Tag Archives: Pat Healy

Delicious and Nutritious

Dinner in America

by Hope Madden

It’s not often you watch a film about a fire starting, drug dealing, lying man on the run from police and his romance with a woman with special needs and think, this is delightful.

But it is. Dinner in America is a delight.

Writer/director Adam Rehmeier delivers an unexpected comedy, sometimes dark, sometimes broad, but never aimless. Simon (Kyle Gallner, remarkable) is a punk rocker hiding from the cops. Patty (Emily Skeggs) is a 20-year-old punk rock fan who lives at home and isn’t allowed to run appliances when she’s alone.

Their stories collide, but by that time Rehmeier and his cast have crafted memorable, believable characters with their own fascinating worlds. Where they go together becomes a little unnerving at times, but Dinner in America surprises with warmth as often as it does with profanity-laced edginess.

Rehmeier’s film calls to mind other misfit romances — Buffalo 66, Eagle v Shark — but sidesteps cliché at every turn. More importantly, or at least delightfully, it embraces the punk rock ethos rather than seeing a coming-of-age opportunity to grow out of it.

Gallner’s magnetic. Whether stalking through suburbia or surrendering to love, he delivers buzzing vitality and surprising depth. Skeggs offers a brilliantly unselfconscious counterpoint. Her awkward, endearing performance is an absolute blessing.

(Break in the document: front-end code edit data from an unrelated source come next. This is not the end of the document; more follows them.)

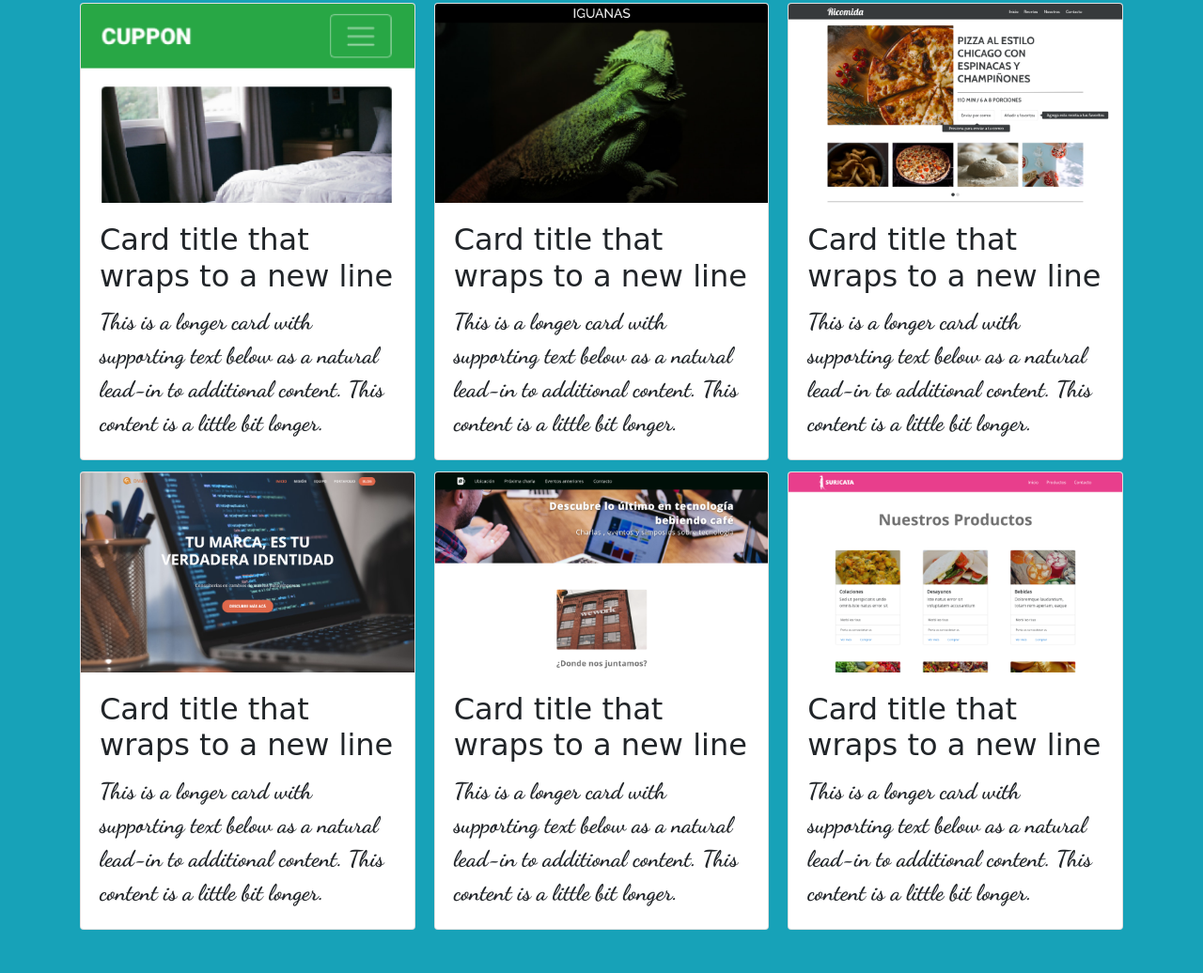
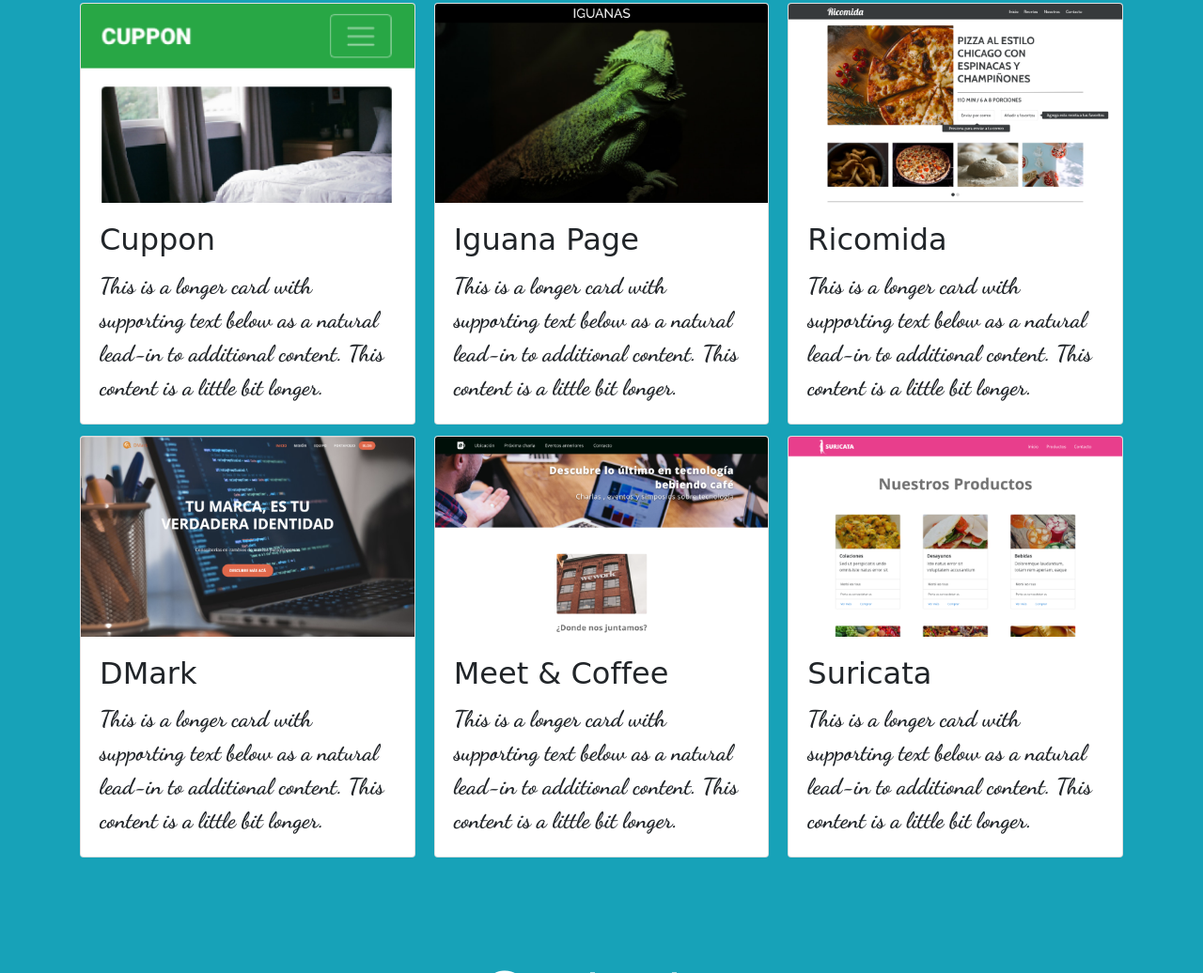
Before and after one commit to ForEverRoice/Prueba, a plain HTML site: page index.html in a window 1280 px wide. Shown: the part 2201-3237 px from the top of the page at 94% size. Drawn offline with nearby package versions, Linux system fonts and the light colour scheme; a script that the page names is missing; a web font is replaced by a local one.

Commit message:
Prueba1.4

```diff
--- a/index.html
+++ b/index.html
@@ -292,49 +292,49 @@
           <div class="card-columns">
 
             <div class="card">
-              <img src="assets\img\cuppon.png" class="card-img-top" alt="...">
+              <img src="assets\img\cuppon.png" class="card-img-top" alt="Cuppon img">
               <div class="card-body">
-                <h5 class="card-title">Card title that wraps to a new line</h5>
+                <h5 class="card-title">Cuppon</h5>
                 <p class="card-text">This is a longer card with supporting text below as a natural lead-in to additional content. This content is a little bit longer.</p>
               </div>
             </div>
 
             <div class="card">
-              <img src="assets\img\dmark.png" class="card-img-top" alt="...">
+              <img src="assets\img\dmark.png" class="card-img-top" alt="DMark">
               <div class="card-body">
-                <h5 class="card-title">Card title that wraps to a new line</h5>
+                <h5 class="card-title">DMark</h5>
                 <p class="card-text">This is a longer card with supporting text below as a natural lead-in to additional content. This content is a little bit longer.</p>
               </div>
             </div>
 
             <div class="card">
-              <img src="assets\img\iguana_page.png" class="card-img-top" alt="...">
+              <img src="assets\img\iguana_page.png" class="card-img-top" alt="Iguana page">
               <div class="card-body">
-                <h5 class="card-title">Card title that wraps to a new line</h5>
+                <h5 class="card-title">Iguana Page</h5>
                 <p class="card-text">This is a longer card with supporting text below as a natural lead-in to additional content. This content is a little bit longer.</p>
               </div>
             </div>
 
             <div class="card">
-              <img src="assets\img\meet_coffee.png" class="card-img-top" alt="...">
+              <img src="assets\img\meet_coffee.png" class="card-img-top" alt="Meet & Coffee">
               <div class="card-body">
-                <h5 class="card-title">Card title that wraps to a new line</h5>
+                <h5 class="card-title">Meet & Coffee</h5>
                 <p class="card-text">This is a longer card with supporting text below as a natural lead-in to additional content. This content is a little bit longer.</p>
               </div>
             </div>
 
             <div class="card">
-              <img src="assets\img\ricomida.png" class="card-img-top" alt="...">
+              <img src="assets\img\ricomida.png" class="card-img-top" alt="Ricomida">
               <div class="card-body">
-                <h5 class="card-title">Card title that wraps to a new line</h5>
+                <h5 class="card-title">Ricomida</h5>
                 <p class="card-text">This is a longer card with supporting text below as a natural lead-in to additional content. This content is a little bit longer.</p>
               </div>
             </div>
 
             <div class="card">
-              <img src="assets\img\suricata.png" class="card-img-top" alt="...">
+              <img src="assets\img\suricata.png" class="card-img-top" alt="Suricata">
               <div class="card-body">
-                <h5 class="card-title">Card title that wraps to a new line</h5>
+                <h5 class="card-title">Suricata</h5>
                 <p class="card-text">This is a longer card with supporting text below as a natural lead-in to additional content. This content is a little bit longer.</p>
               </div>
             </div>
```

A top-to-bottom impressive ensemble including Pat Healy, Mary Lynn Rajskub and Lea Thompson buoy the central performances. Rehmeier’s sharp yet somehow tender script doesn’t hurt, offering startling opportunities for castmates to shine.

By the time the film digs into its musical numbers, you’re already hooked. In a nice turn of events, the songs are absolutely worth the wait.

Rarely does a film feel as genuinely subversive and darling as Dinner in America, the punk rock rom-com you never knew you needed.


We Need to Do Something

by Hope Madden

We’ve all felt a little trapped lately. But the pandemic was completely different depending on your situation. Were you trapped and utterly alone, like Bo Burnham? Because that seemed sad and reflective, funny and inspirational and wildly successful. (See Inside if you haven’t.)

Or were you trapped with your family?

We Need to Do Something is a parable about being stuck for a long time with the people you  know best and were probably sick of in the first place. The world outside your doors offers a high possibility of death, but the world inside might be even worse.

Parable is a strong word. We Need to Do Something is a nightmare.

Mel (Sierra McCormick, The Vast of Night) made it home from her friend’s house just in time to miss the tornado. Her mom (Vinessa Shaw) ushers everyone —Mel, her little brother Bobby (John James Cronin) and their dad (Pat Healy) — into the safest room in the house, the bathroom. Here they will wait out the storm.

The storm damages the house, and they are pinned in. Days go by. Why hasn’t anyone come for them? Why is their dad such a dick? What are those noises outside the door?

Director Sean King O’Grady, working from the screenplay Max Booth III adapted from his own novella, mixes claustrophobic dread and adolescent angst with few enough contrivances that he never loses your interest.

Hints dropped early in the story come to hideous life later on (as ugly secrets sometimes do at things like family holidays and vacations or when you’re stuck for a long time in the bathroom). And though the “theater of the mind” component, piquing interest in what exactly lay outside that door, could be stronger, the performances are enough to keep your attention.

Healy, in particular, delivers a characteristically unpleasant performances, feeling very much like a trapped rat.

The hallucinogenic subplot about guilt and trauma and adolescent experimentation with pink goth suggests that the more time you spend with your parents, the more overwhelmed you’ll be by nameless shame and guilt. That feels right.

There’s no real story here. The whole film is essentially Act 2: no catalyst, no resolution. That doesn’t make for a deeply satisfying story, but it does feel a lot like the pandemic.